_Source data:_
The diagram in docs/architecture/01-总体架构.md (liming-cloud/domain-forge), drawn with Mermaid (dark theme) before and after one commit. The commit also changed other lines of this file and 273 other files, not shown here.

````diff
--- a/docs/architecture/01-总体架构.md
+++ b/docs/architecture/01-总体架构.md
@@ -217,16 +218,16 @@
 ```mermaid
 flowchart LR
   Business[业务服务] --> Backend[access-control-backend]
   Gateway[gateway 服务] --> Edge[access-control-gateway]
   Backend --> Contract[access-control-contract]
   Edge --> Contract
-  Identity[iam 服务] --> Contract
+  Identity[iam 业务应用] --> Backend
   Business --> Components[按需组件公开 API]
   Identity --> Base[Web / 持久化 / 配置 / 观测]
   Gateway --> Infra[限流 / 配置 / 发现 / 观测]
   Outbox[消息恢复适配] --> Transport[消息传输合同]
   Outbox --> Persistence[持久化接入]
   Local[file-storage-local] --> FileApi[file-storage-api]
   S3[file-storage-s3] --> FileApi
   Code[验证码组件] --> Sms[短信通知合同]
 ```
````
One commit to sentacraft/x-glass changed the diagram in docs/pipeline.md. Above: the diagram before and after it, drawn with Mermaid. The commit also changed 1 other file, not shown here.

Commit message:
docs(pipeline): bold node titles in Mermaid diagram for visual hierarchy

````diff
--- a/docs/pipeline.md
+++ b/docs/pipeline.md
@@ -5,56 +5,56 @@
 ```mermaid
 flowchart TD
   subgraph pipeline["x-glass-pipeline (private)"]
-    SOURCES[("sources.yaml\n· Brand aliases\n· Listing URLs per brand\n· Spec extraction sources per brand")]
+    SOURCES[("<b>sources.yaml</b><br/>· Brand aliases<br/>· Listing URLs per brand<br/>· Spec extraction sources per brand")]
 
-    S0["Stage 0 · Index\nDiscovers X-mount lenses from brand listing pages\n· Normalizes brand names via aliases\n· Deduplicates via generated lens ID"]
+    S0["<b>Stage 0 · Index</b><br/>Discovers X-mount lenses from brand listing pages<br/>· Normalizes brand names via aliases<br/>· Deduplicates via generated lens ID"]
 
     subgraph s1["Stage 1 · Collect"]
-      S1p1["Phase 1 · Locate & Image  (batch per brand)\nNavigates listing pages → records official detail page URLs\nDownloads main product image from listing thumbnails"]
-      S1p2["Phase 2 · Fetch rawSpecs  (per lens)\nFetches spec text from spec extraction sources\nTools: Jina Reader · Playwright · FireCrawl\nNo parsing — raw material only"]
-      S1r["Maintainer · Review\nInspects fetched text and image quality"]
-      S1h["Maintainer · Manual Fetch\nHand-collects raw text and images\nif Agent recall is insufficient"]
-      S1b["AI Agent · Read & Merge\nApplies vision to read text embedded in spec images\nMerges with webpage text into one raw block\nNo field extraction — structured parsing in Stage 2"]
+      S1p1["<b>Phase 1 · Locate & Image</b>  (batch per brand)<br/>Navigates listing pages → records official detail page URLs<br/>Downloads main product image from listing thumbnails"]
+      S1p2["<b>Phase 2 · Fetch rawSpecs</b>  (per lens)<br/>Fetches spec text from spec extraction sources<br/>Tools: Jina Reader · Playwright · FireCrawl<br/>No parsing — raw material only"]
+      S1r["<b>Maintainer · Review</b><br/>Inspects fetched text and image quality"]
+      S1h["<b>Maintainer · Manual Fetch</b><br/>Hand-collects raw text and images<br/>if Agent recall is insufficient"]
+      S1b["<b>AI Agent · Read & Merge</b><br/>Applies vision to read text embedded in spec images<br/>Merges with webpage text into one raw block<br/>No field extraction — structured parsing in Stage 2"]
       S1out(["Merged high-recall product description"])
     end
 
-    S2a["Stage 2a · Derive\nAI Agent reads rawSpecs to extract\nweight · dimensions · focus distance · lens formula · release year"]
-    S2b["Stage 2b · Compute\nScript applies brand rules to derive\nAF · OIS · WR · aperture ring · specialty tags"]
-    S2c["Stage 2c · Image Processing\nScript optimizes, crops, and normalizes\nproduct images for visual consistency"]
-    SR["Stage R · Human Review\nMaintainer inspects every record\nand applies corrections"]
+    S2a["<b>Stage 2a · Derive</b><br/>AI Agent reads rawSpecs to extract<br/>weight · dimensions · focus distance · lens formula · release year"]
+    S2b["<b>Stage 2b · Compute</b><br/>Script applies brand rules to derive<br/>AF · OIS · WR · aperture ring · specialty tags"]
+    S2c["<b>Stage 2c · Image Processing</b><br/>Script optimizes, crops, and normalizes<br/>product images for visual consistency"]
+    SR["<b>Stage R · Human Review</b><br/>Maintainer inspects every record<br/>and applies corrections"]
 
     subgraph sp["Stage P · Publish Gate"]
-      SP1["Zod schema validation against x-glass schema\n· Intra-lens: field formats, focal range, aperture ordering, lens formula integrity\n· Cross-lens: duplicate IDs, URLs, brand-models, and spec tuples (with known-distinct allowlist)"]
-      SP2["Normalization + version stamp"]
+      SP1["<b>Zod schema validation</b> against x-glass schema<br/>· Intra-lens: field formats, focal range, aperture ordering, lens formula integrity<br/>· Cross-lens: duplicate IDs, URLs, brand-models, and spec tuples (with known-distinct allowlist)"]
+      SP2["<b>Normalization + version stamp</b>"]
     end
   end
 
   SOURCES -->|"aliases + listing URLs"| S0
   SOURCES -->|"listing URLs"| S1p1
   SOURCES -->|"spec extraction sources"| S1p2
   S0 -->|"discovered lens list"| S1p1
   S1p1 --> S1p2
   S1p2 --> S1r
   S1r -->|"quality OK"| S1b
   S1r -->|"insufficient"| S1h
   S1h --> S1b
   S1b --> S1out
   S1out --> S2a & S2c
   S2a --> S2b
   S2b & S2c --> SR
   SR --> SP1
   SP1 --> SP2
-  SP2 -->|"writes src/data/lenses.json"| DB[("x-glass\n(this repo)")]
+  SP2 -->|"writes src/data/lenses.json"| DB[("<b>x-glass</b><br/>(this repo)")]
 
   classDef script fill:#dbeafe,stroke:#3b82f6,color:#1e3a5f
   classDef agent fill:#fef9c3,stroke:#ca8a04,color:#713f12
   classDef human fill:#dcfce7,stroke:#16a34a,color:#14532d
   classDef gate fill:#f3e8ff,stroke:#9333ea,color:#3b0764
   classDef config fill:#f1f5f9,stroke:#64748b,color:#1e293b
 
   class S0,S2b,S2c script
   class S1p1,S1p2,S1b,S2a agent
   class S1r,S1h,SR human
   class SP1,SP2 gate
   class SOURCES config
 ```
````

_What to do:_
Note every line of the records that holds the word "text", and copy it.

_Solution to this task:_
-      S1p2["Phase 2 · Fetch rawSpecs  (per lens)\nFetches spec text from spec extraction sources\nTools: Jina Reader · Playwright · FireCrawl\nNo parsing — raw material only"]
-      S1r["Maintainer · Review\nInspects fetched text and image quality"]
-      S1h["Maintainer · Manual Fetch\nHand-collects raw text and images\nif Agent recall is insufficient"]
-      S1b["AI Agent · Read & Merge\nApplies vision to read text embedded in spec images\nMerges with webpage text into one raw block\nNo field extraction — structured parsing in Stage 2"]
+      S1p2["<b>Phase 2 · Fetch rawSpecs</b>  (per lens)<br/>Fetches spec text from spec extraction sources<br/>Tools: Jina Reader · Playwright · FireCrawl<br/>No parsing — raw material only"]
+      S1r["<b>Maintainer · Review</b><br/>Inspects fetched text and image quality"]
+      S1h["<b>Maintainer · Manual Fetch</b><br/>Hand-collects raw text and images<br/>if Agent recall is insufficient"]
+      S1b["<b>AI Agent · Read & Merge</b><br/>Applies vision to read text embedded in spec images<br/>Merges with webpage text into one raw block<br/>No field extraction — structured parsing in Stage 2"]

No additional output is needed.